The downside: A Tableau subscription is expensive and has a steep learning curve for non-technical users. It can certainly be overwhelming, making it inaccessible to many business users, especially in the no code community. There are also compatibility issues with low-code/no-code services; for example, it’s often necessary to use a supported third-party embed block like CodePen to ensure tableau dashboards render properly in Notion.
Superchart is a new data visualization tool that was designed to be embedded in no-code tools like Wordpress. The application integrates with Airtable and Google Sheets to easily import business data. Superchart’s data visualization options include modern, customizable elements that look professional, follow design best practices, and have a fresh appeal. Additionally, changes in base data or chart design update automatically between Superchart and Wordpress.
The downside: This new product has limited visualization types and database integrations. Their visualization types currently only include tables, pivot tables, bar charts, line charts, area charts, KPIs, and column charts. And their database integrations currently only include Airtable and Google Sheets.
At this point, let's assume you have created a dashboard mockup, you have the data available in a no code database, and you've created your data visualizations in a no code charting tool.
Now comes the fun and easy part.
To embed a visualization in Wordpress, click the + Block Inserter by clicking the plus sign, and select ‘Custom HTML’.
This will place an HTML block on the page, where custom code can be pasted. All you have to do is copy and paste the embed code from your visualization into this embed element.
After adding your code, you can preview the embedded chart directly within Wordpress.

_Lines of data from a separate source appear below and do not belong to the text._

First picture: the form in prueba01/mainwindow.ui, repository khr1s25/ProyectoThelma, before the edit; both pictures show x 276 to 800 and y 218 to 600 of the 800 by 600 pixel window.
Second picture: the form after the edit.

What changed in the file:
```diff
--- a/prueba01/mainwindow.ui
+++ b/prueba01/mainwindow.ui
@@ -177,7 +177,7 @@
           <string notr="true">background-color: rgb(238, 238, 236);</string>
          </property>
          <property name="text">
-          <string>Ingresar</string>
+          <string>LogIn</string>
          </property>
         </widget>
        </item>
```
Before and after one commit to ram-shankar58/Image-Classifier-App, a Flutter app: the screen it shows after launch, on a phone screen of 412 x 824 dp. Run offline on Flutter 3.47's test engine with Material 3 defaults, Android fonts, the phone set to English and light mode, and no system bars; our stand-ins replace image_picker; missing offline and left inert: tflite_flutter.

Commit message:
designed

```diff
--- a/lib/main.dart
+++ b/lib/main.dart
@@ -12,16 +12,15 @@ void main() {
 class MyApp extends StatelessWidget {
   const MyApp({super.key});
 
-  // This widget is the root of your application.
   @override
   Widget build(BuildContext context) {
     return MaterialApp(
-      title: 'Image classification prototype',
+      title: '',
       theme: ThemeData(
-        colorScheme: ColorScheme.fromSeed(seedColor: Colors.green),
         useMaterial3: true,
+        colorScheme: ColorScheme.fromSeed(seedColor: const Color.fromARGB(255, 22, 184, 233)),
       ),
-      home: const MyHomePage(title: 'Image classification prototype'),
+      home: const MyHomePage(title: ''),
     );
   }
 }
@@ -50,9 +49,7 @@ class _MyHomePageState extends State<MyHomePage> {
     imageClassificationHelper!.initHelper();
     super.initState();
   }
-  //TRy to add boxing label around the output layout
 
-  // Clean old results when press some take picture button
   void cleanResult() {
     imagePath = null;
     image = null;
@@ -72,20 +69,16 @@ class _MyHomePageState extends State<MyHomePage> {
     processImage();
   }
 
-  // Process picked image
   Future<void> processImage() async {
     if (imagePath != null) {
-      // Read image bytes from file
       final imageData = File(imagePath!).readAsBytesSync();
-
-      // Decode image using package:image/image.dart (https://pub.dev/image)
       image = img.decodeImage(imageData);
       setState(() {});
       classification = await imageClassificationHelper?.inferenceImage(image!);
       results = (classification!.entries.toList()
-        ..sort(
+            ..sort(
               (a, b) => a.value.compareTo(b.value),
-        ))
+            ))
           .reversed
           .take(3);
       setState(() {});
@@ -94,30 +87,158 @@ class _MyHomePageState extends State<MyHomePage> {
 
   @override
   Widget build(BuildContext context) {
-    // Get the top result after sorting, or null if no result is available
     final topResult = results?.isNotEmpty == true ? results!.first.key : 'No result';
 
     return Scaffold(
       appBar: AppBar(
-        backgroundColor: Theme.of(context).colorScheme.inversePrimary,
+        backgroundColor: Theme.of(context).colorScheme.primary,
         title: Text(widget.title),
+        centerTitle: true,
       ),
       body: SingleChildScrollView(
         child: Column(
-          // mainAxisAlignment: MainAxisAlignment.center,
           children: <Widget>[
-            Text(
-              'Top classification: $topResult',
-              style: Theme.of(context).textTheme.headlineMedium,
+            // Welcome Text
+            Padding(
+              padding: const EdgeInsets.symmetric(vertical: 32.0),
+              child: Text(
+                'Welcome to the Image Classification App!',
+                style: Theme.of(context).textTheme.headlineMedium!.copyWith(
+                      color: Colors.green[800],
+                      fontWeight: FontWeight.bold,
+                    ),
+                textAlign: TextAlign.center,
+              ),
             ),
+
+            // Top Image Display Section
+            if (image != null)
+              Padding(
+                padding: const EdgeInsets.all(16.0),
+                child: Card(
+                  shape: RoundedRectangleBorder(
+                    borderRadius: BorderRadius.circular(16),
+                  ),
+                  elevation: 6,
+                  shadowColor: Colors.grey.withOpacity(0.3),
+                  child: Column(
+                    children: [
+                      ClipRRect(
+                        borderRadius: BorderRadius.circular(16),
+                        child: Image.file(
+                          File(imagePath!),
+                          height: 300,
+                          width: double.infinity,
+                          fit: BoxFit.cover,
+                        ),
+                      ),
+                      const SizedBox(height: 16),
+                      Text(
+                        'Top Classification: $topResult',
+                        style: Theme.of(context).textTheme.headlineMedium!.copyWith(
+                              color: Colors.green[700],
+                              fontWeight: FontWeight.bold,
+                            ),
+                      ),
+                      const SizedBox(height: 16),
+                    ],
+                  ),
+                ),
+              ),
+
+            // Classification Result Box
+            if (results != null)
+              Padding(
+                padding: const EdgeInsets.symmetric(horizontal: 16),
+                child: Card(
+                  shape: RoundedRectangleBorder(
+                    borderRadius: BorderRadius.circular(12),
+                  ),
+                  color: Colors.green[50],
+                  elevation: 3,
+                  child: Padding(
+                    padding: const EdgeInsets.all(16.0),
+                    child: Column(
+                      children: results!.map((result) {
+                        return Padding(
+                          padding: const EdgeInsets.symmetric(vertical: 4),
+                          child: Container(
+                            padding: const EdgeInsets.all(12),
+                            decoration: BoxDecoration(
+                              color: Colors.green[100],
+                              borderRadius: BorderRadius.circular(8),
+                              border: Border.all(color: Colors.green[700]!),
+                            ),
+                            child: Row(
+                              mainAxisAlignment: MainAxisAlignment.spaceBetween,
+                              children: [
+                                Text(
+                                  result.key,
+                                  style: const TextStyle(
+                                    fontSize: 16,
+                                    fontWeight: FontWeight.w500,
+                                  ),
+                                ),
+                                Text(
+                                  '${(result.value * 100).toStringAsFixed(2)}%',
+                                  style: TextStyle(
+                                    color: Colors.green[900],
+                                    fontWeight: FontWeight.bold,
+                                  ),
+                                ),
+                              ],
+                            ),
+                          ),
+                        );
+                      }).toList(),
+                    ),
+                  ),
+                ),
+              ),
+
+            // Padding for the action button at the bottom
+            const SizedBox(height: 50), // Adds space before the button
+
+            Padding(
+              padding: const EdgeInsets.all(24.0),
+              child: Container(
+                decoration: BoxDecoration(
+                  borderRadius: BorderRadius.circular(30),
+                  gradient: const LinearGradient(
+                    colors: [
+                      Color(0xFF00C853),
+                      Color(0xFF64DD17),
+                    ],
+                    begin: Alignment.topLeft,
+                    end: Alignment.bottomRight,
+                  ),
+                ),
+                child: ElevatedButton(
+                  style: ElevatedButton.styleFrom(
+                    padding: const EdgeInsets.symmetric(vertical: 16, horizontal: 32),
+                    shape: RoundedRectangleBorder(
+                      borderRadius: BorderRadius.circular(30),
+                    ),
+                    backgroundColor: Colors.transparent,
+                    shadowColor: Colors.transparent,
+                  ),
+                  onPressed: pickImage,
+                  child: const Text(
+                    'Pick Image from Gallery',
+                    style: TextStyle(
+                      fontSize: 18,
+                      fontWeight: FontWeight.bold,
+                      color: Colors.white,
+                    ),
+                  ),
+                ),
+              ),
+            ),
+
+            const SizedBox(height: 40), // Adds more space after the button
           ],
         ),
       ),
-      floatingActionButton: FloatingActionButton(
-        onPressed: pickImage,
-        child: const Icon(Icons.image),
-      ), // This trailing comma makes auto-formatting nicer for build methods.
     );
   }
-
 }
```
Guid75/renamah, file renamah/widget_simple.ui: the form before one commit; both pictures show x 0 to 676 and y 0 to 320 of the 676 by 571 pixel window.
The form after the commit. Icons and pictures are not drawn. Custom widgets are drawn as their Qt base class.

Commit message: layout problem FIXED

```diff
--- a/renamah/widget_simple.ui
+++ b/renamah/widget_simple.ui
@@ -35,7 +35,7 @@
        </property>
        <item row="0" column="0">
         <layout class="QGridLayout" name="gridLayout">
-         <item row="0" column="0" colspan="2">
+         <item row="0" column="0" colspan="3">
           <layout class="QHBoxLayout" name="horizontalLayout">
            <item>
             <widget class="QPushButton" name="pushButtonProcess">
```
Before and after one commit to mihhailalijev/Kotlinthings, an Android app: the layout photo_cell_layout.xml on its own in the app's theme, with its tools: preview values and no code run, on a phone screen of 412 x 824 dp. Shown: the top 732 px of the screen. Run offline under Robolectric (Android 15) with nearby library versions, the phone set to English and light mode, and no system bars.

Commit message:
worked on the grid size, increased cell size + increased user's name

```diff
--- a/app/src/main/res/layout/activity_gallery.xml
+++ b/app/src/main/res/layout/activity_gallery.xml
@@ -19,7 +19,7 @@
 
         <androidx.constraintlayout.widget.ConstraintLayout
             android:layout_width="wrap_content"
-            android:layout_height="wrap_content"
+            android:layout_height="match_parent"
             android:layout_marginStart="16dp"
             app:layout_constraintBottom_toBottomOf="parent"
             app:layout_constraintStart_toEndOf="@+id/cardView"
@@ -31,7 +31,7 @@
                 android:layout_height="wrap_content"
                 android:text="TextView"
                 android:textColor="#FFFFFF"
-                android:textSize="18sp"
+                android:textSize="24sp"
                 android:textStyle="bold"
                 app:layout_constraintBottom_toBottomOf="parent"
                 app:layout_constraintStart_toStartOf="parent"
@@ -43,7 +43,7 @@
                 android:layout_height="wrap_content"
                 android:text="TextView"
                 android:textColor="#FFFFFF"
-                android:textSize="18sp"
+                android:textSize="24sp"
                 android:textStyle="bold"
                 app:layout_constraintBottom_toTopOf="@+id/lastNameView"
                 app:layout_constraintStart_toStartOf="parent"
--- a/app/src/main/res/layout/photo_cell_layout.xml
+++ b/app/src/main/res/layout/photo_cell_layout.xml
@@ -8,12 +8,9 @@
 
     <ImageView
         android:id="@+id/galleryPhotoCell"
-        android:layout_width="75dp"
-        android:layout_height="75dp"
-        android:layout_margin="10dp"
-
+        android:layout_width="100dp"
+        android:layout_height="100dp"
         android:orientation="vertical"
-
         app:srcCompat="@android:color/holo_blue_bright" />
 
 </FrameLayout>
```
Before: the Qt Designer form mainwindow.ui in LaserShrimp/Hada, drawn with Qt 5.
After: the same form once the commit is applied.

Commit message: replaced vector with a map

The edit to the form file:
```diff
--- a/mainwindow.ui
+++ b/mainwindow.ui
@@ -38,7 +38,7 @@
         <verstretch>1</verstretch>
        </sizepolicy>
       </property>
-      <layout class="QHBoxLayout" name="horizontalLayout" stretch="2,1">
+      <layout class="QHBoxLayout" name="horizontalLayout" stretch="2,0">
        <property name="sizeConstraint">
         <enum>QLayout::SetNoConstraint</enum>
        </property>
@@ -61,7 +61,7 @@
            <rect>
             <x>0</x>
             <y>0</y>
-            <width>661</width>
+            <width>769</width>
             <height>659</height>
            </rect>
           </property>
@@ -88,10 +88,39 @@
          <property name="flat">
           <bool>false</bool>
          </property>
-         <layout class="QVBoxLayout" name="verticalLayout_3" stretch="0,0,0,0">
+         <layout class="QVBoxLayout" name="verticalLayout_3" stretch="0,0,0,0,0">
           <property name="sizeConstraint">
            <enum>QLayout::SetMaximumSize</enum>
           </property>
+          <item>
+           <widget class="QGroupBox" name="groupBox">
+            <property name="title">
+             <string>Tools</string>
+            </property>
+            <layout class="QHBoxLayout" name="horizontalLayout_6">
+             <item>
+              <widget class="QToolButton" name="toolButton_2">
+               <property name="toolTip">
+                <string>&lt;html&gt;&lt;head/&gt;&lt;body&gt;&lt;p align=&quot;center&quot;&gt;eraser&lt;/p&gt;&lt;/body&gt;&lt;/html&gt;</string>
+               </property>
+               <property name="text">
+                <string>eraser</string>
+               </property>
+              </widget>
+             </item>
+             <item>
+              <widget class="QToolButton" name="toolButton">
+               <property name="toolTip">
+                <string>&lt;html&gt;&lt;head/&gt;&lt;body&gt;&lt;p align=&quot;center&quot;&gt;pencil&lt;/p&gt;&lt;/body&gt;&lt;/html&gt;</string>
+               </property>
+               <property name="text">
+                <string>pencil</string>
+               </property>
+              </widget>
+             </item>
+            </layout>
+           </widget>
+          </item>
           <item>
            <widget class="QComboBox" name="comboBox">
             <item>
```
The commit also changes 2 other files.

For a full list of all HTML tags supported by the Custom HTML block, visit this page.
If you're looking to arrange multiple charts and KPIs on a single page to display a dashboard, we recommend using layout grids. Grids are helpful to control the horizontal and vertical dashboard layout, while also optimizing for responsiveness across different devices. With grids, it's easy to arrange multiple embed elements together to create a dashboard.
In the example used here, we use a layout grid that contains embed elements inside of each column. This gives us optimal control to decide how large each column should be, how much padding or offset to apply, what size of gutters to use, and how all the visualizations should be arranged together most effectively.
Once your data visualizations have been embedded into a Wordpress page, you’ll want to publish your work. Before sharing broadly, it’s important to audit the dashboard and verify that the data is accurate. It may even be worthwhile to create internal processes by which the data is reviewed, or assign an analyst to provide quality assurance (QA) on the dashboard before it’s released publicly.
If your newly created analytics dashboard contains internal information or data that should only be visible by select users, Wordpress also provides the ability to password-protect specific pages of your website.
With so many businesses launching new products, websites, and online content, it's hard to capture attention and stand out from the crowd. The best way to do this is by adding more value, not noise.
Embedding charts, KPIs, and other data visualizations on your website, in your product or service, and in your online content, is a surefire way to help your brand stick out.
Build trust, boost engagement, and deliver value. Get started by trying out Superchart today!